- TASK ITEM
The goal is a clean copy of all the data below, with pictures dropped and everything else retyped exactly.

- EXERCISE MATERIALS

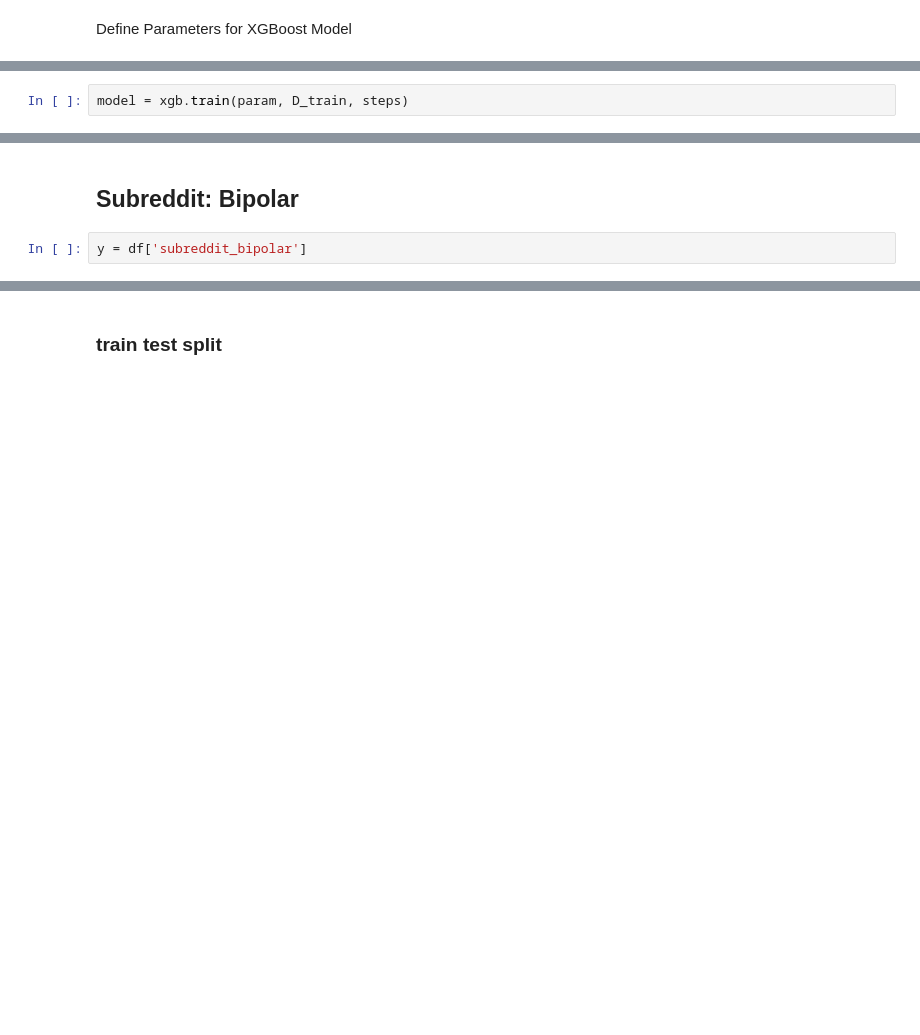
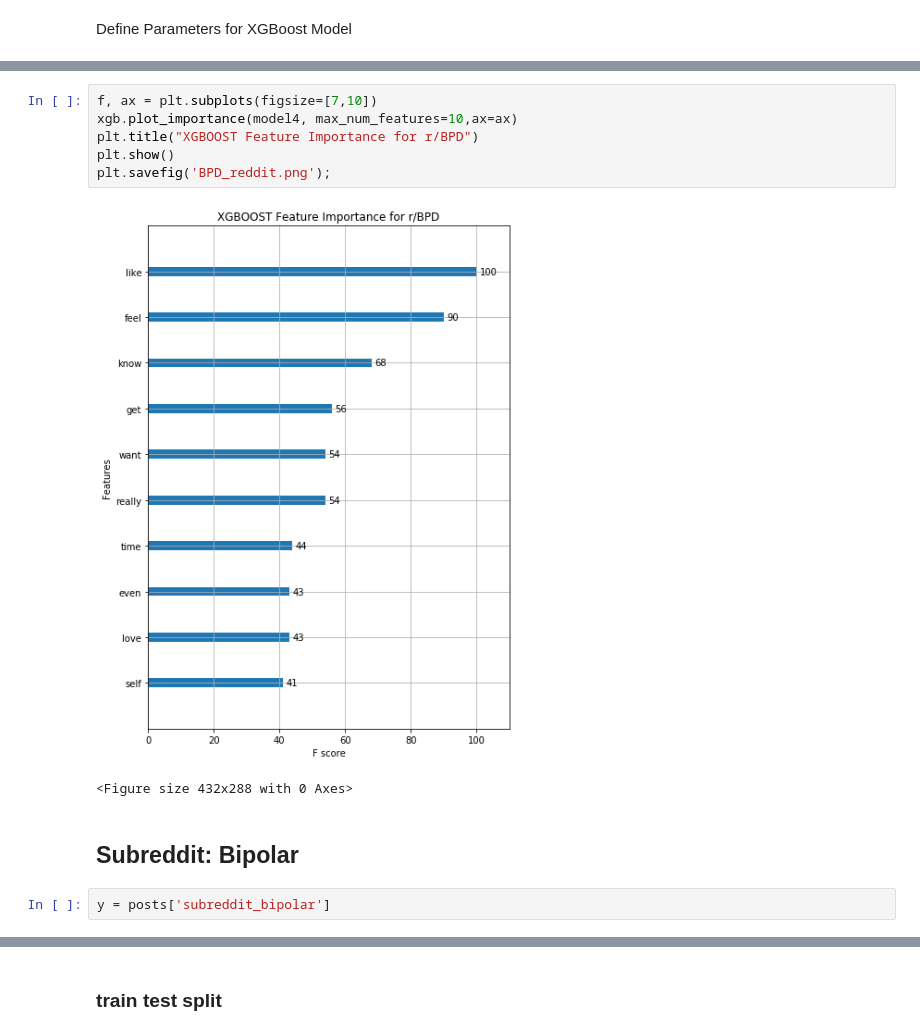
Before and after one commit to eileenhartnett/NLP-DeepLearning-Reddit-Project, a Jupyter notebook: notebooks/step4-model-xgboost-classifier.ipynb, the cells around one changed output, grey strips where cells are left out. Cells and saved outputs as stored; diff of their text form; blank space fills up the shorter version.

```diff
--- a/notebooks/step4-model-xgboost-classifier.ipynb
+++ b/notebooks/step4-model-xgboost-classifier.ipynb
@@ -362,2 +428,0 @@ steps = 10  # The number of training iterations
-# %%
-model = xgb.train(param, D_train, steps)
@@ -375,6 +486,15 @@ print("Accuracy = {}".format(accuracy_score(y_test, best_preds)))
+# %%
+f, ax = plt.subplots(figsize=[7,10])
+xgb.plot_importance(model4, max_num_features=10,ax=ax)
+plt.title("XGBOOST Feature Importance for r/BPD")
+plt.show()
+plt.savefig('BPD_reddit.png');
+# %% [output]
+[figure, added]
+<Figure size 432x288 with 0 Axes>
 # %% [markdown]
 ## Subreddit: Bipolar
 # %%
-y = df['subreddit_bipolar']
+y = posts['subreddit_bipolar']
 # %%
 y.shape
```
Also changed, not shown: parts of 100 cells of this notebook, 2 other files.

- SOLUTION FOR THIS TASK
Before and after one commit to eileenhartnett/NLP-DeepLearning-Reddit-Project, a Jupyter notebook: notebooks/step4-model-xgboost-classifier.ipynb, the cells around one changed output, grey strips where cells are left out. Cells and saved outputs as stored; diff of their text form; blank space fills up the shorter version.

```diff
--- a/notebooks/step4-model-xgboost-classifier.ipynb
+++ b/notebooks/step4-model-xgboost-classifier.ipynb
@@ -362,2 +428,0 @@ steps = 10  # The number of training iterations
-# %%
-model = xgb.train(param, D_train, steps)
@@ -375,6 +486,15 @@ print("Accuracy = {}".format(accuracy_score(y_test, best_preds)))
+# %%
+f, ax = plt.subplots(figsize=[7,10])
+xgb.plot_importance(model4, max_num_features=10,ax=ax)
+plt.title("XGBOOST Feature Importance for r/BPD")
+plt.show()
+plt.savefig('BPD_reddit.png');
+# %% [output]
+[figure, added]
+<Figure size 432x288 with 0 Axes>
 # %% [markdown]
 ## Subreddit: Bipolar
 # %%
-y = df['subreddit_bipolar']
+y = posts['subreddit_bipolar']
 # %%
 y.shape
```
Also changed, not shown: parts of 100 cells of this notebook, 2 other files.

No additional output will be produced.